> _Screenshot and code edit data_
+ + + + + + +
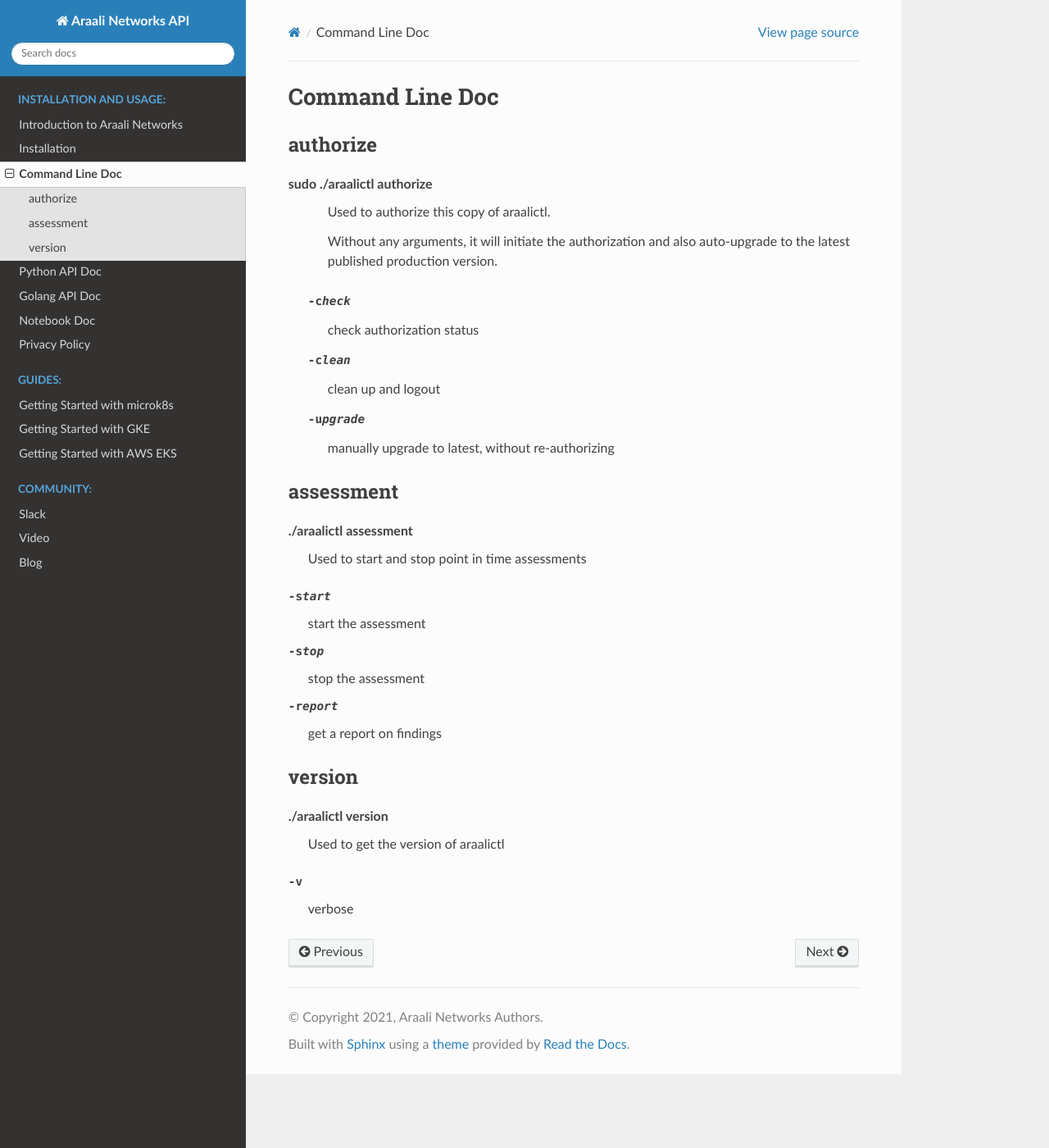
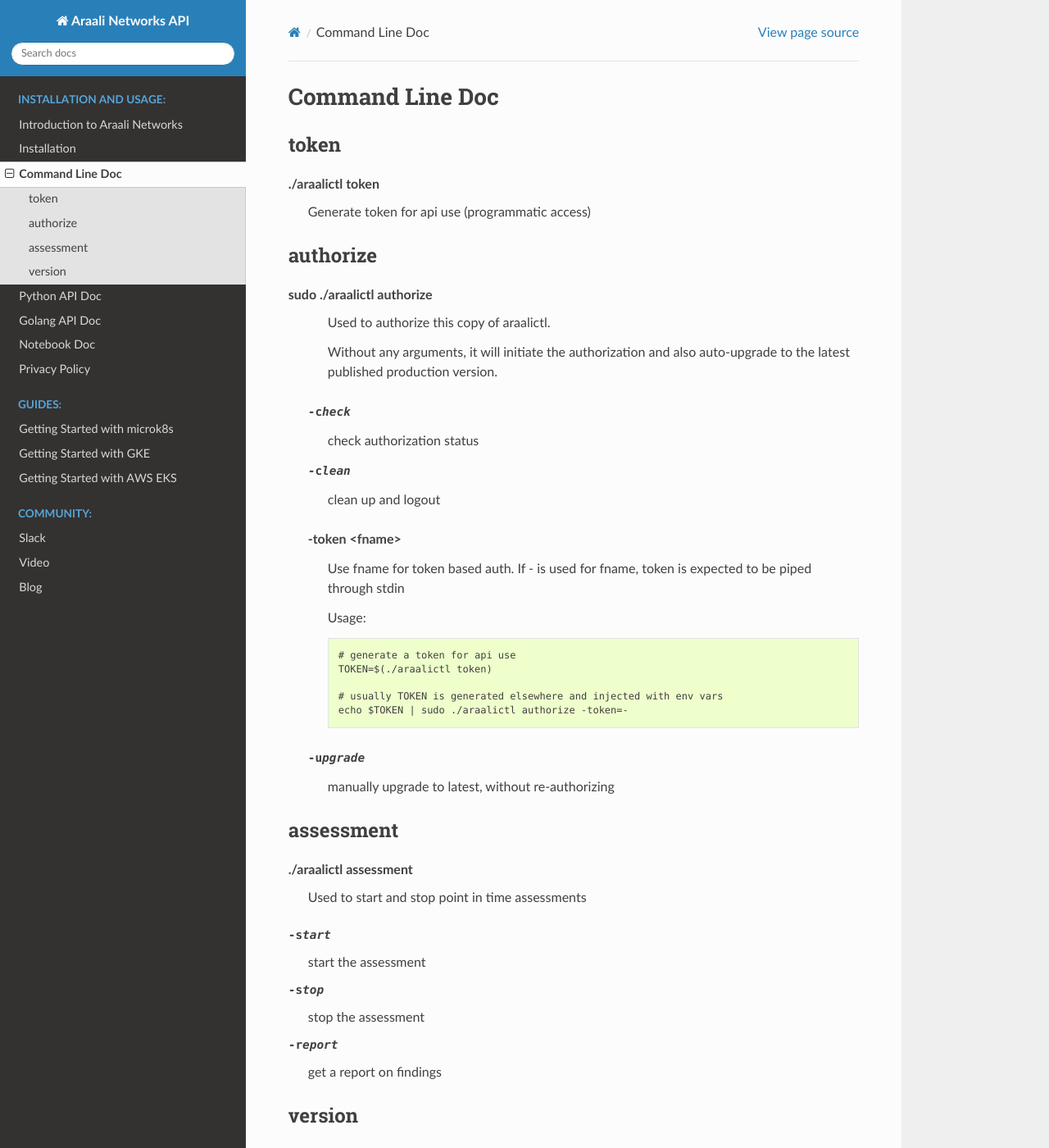
Before and after one commit to araalinetworks/api, a Sphinx documentation site: the page built from doc/source/araalictlcommandline.rst, in a window 1280 px wide and 1400 px high. Shown: the whole window at 82% size. Built offline with Sphinx 7.4.7 and the Read the Docs theme 2.0.0, drawn with Linux system fonts in a browser that asks for light colours.

Commit message:
added token for api access

```diff
--- a/doc/source/araalictlcommandline.rst
+++ b/doc/source/araalictlcommandline.rst
@@ -1,5 +1,10 @@
 Command Line Doc
 ================
+
+token
+-----
+./araalictl token
+   Generate token for api use (programmatic access)
 
 authorize
 ---------
@@ -11,8 +16,22 @@
 
   -check
     	check authorization status
+
   -clean
     	clean up and logout
+
+  -token <fname>
+         Use fname for token based auth. If - is used for fname, token is
+         expected to be piped through stdin
+
+         Usage::
+
+            # generate a token for api use
+            TOKEN=$(./araalictl token)
+
+            # usually TOKEN is generated elsewhere and injected with env vars
+            echo $TOKEN | sudo ./araalictl authorize -token=-
+
   -upgrade
     	manually upgrade to latest, without re-authorizing
 
```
+ + + + + + +
> _Task details_
Return the data word for word without its pictures.

> _Solution for this task_
Before and after one commit to araalinetworks/api, a Sphinx documentation site: the page built from doc/source/araalictlcommandline.rst, in a window 1280 px wide and 1400 px high. Shown: the whole window at 82% size. Built offline with Sphinx 7.4.7 and the Read the Docs theme 2.0.0, drawn with Linux system fonts in a browser that asks for light colours.

Commit message:
added token for api access

```diff
--- a/doc/source/araalictlcommandline.rst
+++ b/doc/source/araalictlcommandline.rst
@@ -1,5 +1,10 @@
 Command Line Doc
 ================
+
+token
+-----
+./araalictl token
+   Generate token for api use (programmatic access)
 
 authorize
 ---------
@@ -11,8 +16,22 @@
 
   -check
     	check authorization status
+
   -clean
     	clean up and logout
+
+  -token <fname>
+         Use fname for token based auth. If - is used for fname, token is
+         expected to be piped through stdin
+
+         Usage::
+
+            # generate a token for api use
+            TOKEN=$(./araalictl token)
+
+            # usually TOKEN is generated elsewhere and injected with env vars
+            echo $TOKEN | sudo ./araalictl authorize -token=-
+
   -upgrade
     	manually upgrade to latest, without re-authorizing
 
```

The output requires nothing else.